Review by Woodrow Phoenix
The George Herriman Library: Krazy & Ignatz 1919-1921 is the second volume of this new deluxe presentation of Krazy Kat Sunday newspaper comics. The previous softcover editions of this series have been out of print for a decade. This new series reintroduces Herriman’s masterwork with an upgraded hardcover, oversized format presenting every Sunday page produced by George Herriman for Hearst newspapers a century ago. The majority of the strips reprinted here came from the incredible archives of the San Francisco Academy of Comic Art. Bill Blackbeard, comics historian and founder of the archive, opens this volume with an intro about the origins of Krazy Kat in earlier Herriman strips The Dingbat Family and The Family Upstairs, between 1910 and 1914.

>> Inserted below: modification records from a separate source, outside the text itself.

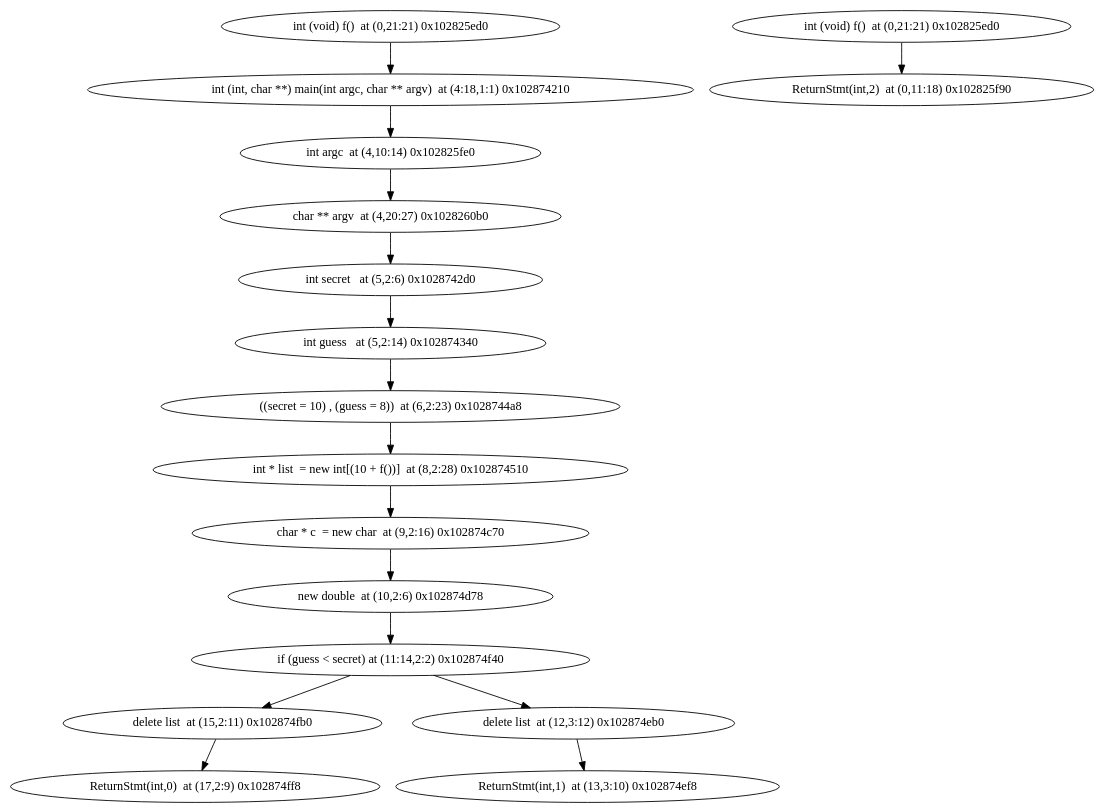
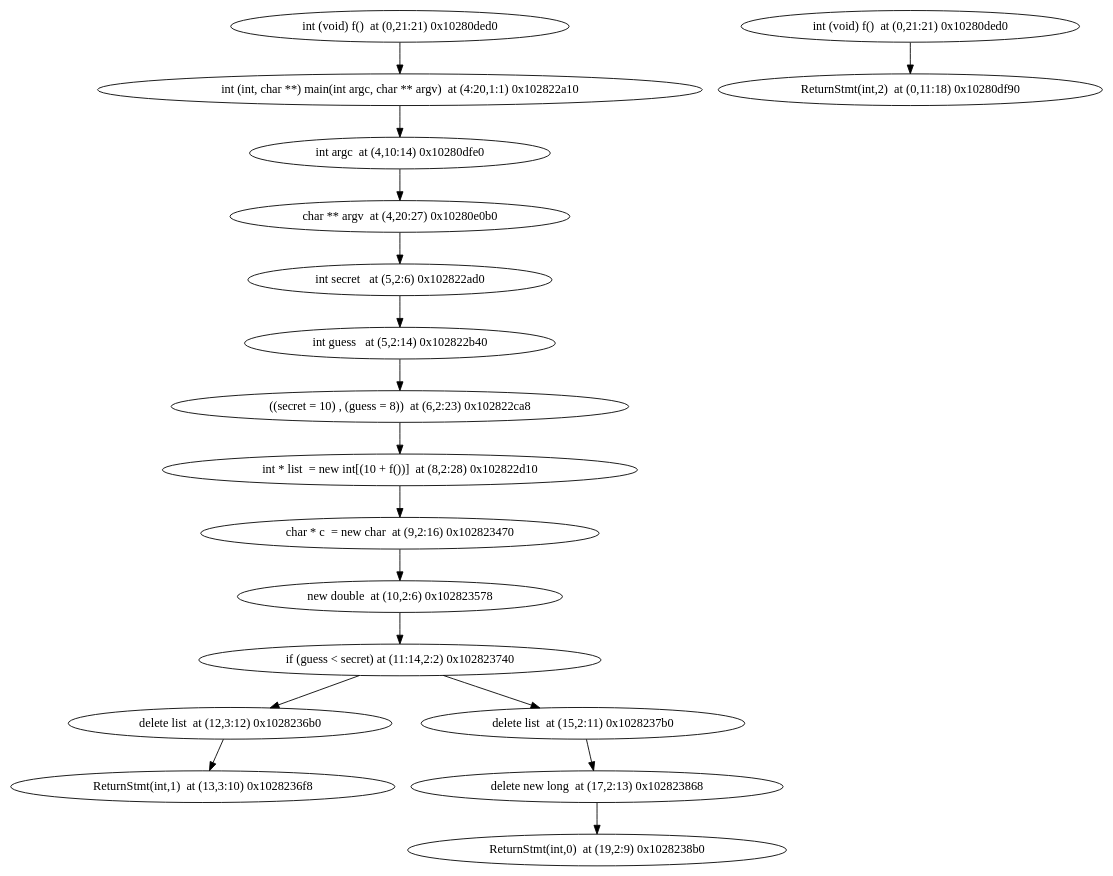
One commit to jxw1102/Projet-merou changed the diagram in ModelChecker/unitary_tests/Model_checker/test.dot. Above: the diagram before and after it, drawn with Graphviz. The commit also changed 294 other files, not shown here.

```diff
--- a/ModelChecker/unitary_tests/Model_checker/test.dot
+++ b/ModelChecker/unitary_tests/Model_checker/test.dot
@@ -1,20 +1,21 @@
 digraph {
-{main0x102825ed0 [label="int (void) f()  at (0,21:21) 0x102825ed0"]} -> {main0x102874210 [label="int (int, char **) main(int argc, char ** argv)  at (4:18,1:1) 0x102874210"]}
-{main0x102874210 [label="int (int, char **) main(int argc, char ** argv)  at (4:18,1:1) 0x102874210"]} -> {main0x102825fe0 [label="int argc  at (4,10:14) 0x102825fe0"]}
-{main0x102825fe0 [label="int argc  at (4,10:14) 0x102825fe0"]} -> {main0x1028260b0 [label="char ** argv  at (4,20:27) 0x1028260b0"]}
-{main0x1028260b0 [label="char ** argv  at (4,20:27) 0x1028260b0"]} -> {main0x1028742d0 [label="int secret   at (5,2:6) 0x1028742d0"]}
-{main0x1028742d0 [label="int secret   at (5,2:6) 0x1028742d0"]} -> {main0x102874340 [label="int guess   at (5,2:14) 0x102874340"]}
-{main0x102874340 [label="int guess   at (5,2:14) 0x102874340"]} -> {main0x1028744a8 [label="((secret = 10) , (guess = 8))  at (6,2:23) 0x1028744a8"]}
-{main0x1028744a8 [label="((secret = 10) , (guess = 8))  at (6,2:23) 0x1028744a8"]} -> {main0x102874510 [label="int * list  = new int[(10 + f())]  at (8,2:28) 0x102874510"]}
-{main0x102874510 [label="int * list  = new int[(10 + f())]  at (8,2:28) 0x102874510"]} -> {main0x102874c70 [label="char * c  = new char  at (9,2:16) 0x102874c70"]}
-{main0x102874c70 [label="char * c  = new char  at (9,2:16) 0x102874c70"]} -> {main0x102874d78 [label="new double  at (10,2:6) 0x102874d78"]}
-{main0x102874d78 [label="new double  at (10,2:6) 0x102874d78"]} -> {main0x102874f40 [label="if (guess < secret) at (11:14,2:2) 0x102874f40"]}
-{main0x102874f40 [label="if (guess < secret) at (11:14,2:2) 0x102874f40"]} -> {main0x102874fb0 [label="delete list  at (15,2:11) 0x102874fb0"]}
-{main0x102874f40 [label="if (guess < secret) at (11:14,2:2) 0x102874f40"]} -> {main0x102874eb0 [label="delete list  at (12,3:12) 0x102874eb0"]}
-{main0x102874fb0 [label="delete list  at (15,2:11) 0x102874fb0"]} -> {main0x102874ff8 [label="ReturnStmt(int,0)  at (17,2:9) 0x102874ff8"]}
-{main0x102874ff8 [label="ReturnStmt(int,0)  at (17,2:9) 0x102874ff8"]}
-{main0x102874eb0 [label="delete list  at (12,3:12) 0x102874eb0"]} -> {main0x102874ef8 [label="ReturnStmt(int,1)  at (13,3:10) 0x102874ef8"]}
-{main0x102874ef8 [label="ReturnStmt(int,1)  at (13,3:10) 0x102874ef8"]}
-{f0x102825ed0 [label="int (void) f()  at (0,21:21) 0x102825ed0"]} -> {f0x102825f90 [label="ReturnStmt(int,2)  at (0,11:18) 0x102825f90"]}
-{f0x102825f90 [label="ReturnStmt(int,2)  at (0,11:18) 0x102825f90"]}
+{main0x10280ded0 [label="int (void) f()  at (0,21:21) 0x10280ded0"]} -> {main0x102822a10 [label="int (int, char **) main(int argc, char ** argv)  at (4:20,1:1) 0x102822a10"]}
+{main0x102822a10 [label="int (int, char **) main(int argc, char ** argv)  at (4:20,1:1) 0x102822a10"]} -> {main0x10280dfe0 [label="int argc  at (4,10:14) 0x10280dfe0"]}
+{main0x10280dfe0 [label="int argc  at (4,10:14) 0x10280dfe0"]} -> {main0x10280e0b0 [label="char ** argv  at (4,20:27) 0x10280e0b0"]}
+{main0x10280e0b0 [label="char ** argv  at (4,20:27) 0x10280e0b0"]} -> {main0x102822ad0 [label="int secret   at (5,2:6) 0x102822ad0"]}
+{main0x102822ad0 [label="int secret   at (5,2:6) 0x102822ad0"]} -> {main0x102822b40 [label="int guess   at (5,2:14) 0x102822b40"]}
+{main0x102822b40 [label="int guess   at (5,2:14) 0x102822b40"]} -> {main0x102822ca8 [label="((secret = 10) , (guess = 8))  at (6,2:23) 0x102822ca8"]}
+{main0x102822ca8 [label="((secret = 10) , (guess = 8))  at (6,2:23) 0x102822ca8"]} -> {main0x102822d10 [label="int * list  = new int[(10 + f())]  at (8,2:28) 0x102822d10"]}
+{main0x102822d10 [label="int * list  = new int[(10 + f())]  at (8,2:28) 0x102822d10"]} -> {main0x102823470 [label="char * c  = new char  at (9,2:16) 0x102823470"]}
+{main0x102823470 [label="char * c  = new char  at (9,2:16) 0x102823470"]} -> {main0x102823578 [label="new double  at (10,2:6) 0x102823578"]}
+{main0x102823578 [label="new double  at (10,2:6) 0x102823578"]} -> {main0x102823740 [label="if (guess < secret) at (11:14,2:2) 0x102823740"]}
+{main0x102823740 [label="if (guess < secret) at (11:14,2:2) 0x102823740"]} -> {main0x1028236b0 [label="delete list  at (12,3:12) 0x1028236b0"]}
+{main0x102823740 [label="if (guess < secret) at (11:14,2:2) 0x102823740"]} -> {main0x1028237b0 [label="delete list  at (15,2:11) 0x1028237b0"]}
+{main0x1028236b0 [label="delete list  at (12,3:12) 0x1028236b0"]} -> {main0x1028236f8 [label="ReturnStmt(int,1)  at (13,3:10) 0x1028236f8"]}
+{main0x1028236f8 [label="ReturnStmt(int,1)  at (13,3:10) 0x1028236f8"]}
+{main0x1028237b0 [label="delete list  at (15,2:11) 0x1028237b0"]} -> {main0x102823868 [label="delete new long  at (17,2:13) 0x102823868"]}
+{main0x102823868 [label="delete new long  at (17,2:13) 0x102823868"]} -> {main0x1028238b0 [label="ReturnStmt(int,0)  at (19,2:9) 0x1028238b0"]}
+{main0x1028238b0 [label="ReturnStmt(int,0)  at (19,2:9) 0x1028238b0"]}
+{f0x10280ded0 [label="int (void) f()  at (0,21:21) 0x10280ded0"]} -> {f0x10280df90 [label="ReturnStmt(int,2)  at (0,11:18) 0x10280df90"]}
+{f0x10280df90 [label="ReturnStmt(int,2)  at (0,11:18) 0x10280df90"]}
 }
```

Michael Tisserand, author of Krazy, an exhaustively researched biography of George Herriman, bookends this volume with a look at the themes questioning racial identity running through Krazy Kat. Herriman was a mixed-race man who hid his Black identity quite literally under his hat, which he never took off while at work (his colleagues nicknamed him The Greek). Krazy Kat frequently touches on issues of definition, classification and appearance, particularly through the Kat being a non-binary character who is sometimes male and sometimes female. When filmmaker Frank Capra asked Herriman to define the Kat’s gender, Herriman replied: “I get dozens of letters asking me the same question. I don’t know. I fooled around with it once; began to think the Kat is a girl—even drew up some strips with her being pregnant. It wasn’t the Kat any longer; too much concerned with her own problems—like a soap opera. Know what I mean? Then I realised Krazy was something like a sprite, an elf. They have no sex. So the Kat can’t be a he or a she. The Kat’s a sprite—a pixie—free to butt into anything. Don’t you think so?”
This is a beautiful restoration of one of the most highly regarded of all American comics. Very difficult to see for sixty years after it ended, this strip is now accessible again. If you have never read Krazy Kat before, take a look. You may need some patience and perhaps a dictionary for some of the language, but once hooked on George Herriman’s unique whimsy there’s no going back.